• Task directions
Among these entries, how many lines contain "ActividadSupervisada"? Say the number and nothing else.

-- Opening Marker --

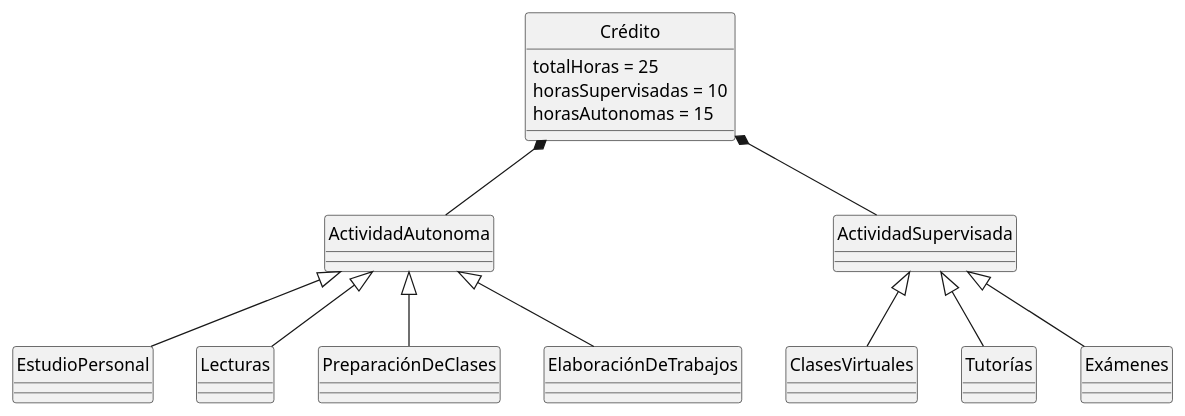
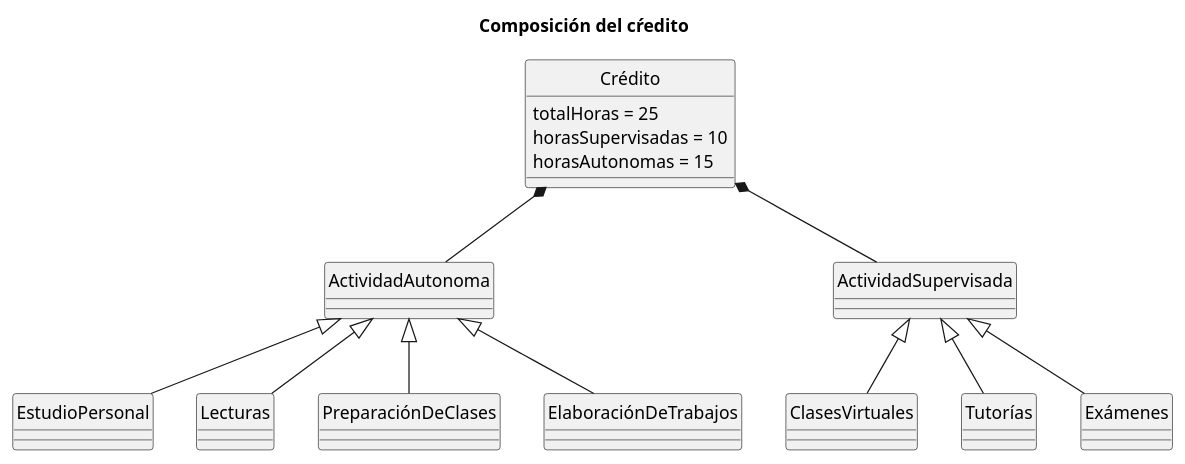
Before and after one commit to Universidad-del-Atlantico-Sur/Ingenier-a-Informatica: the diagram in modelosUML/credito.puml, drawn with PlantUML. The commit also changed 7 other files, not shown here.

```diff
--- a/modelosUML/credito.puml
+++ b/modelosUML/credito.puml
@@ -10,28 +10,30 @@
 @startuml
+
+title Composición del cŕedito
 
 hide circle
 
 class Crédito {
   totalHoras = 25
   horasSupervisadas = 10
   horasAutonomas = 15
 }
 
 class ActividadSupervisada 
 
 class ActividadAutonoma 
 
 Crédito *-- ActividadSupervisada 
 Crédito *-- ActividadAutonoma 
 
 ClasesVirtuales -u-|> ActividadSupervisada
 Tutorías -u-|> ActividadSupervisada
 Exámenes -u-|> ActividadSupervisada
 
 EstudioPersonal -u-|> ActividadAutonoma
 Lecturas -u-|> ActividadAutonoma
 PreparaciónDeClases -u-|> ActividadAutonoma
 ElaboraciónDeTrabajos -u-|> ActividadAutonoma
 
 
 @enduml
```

-- Closing Marker --

• Exercise result
5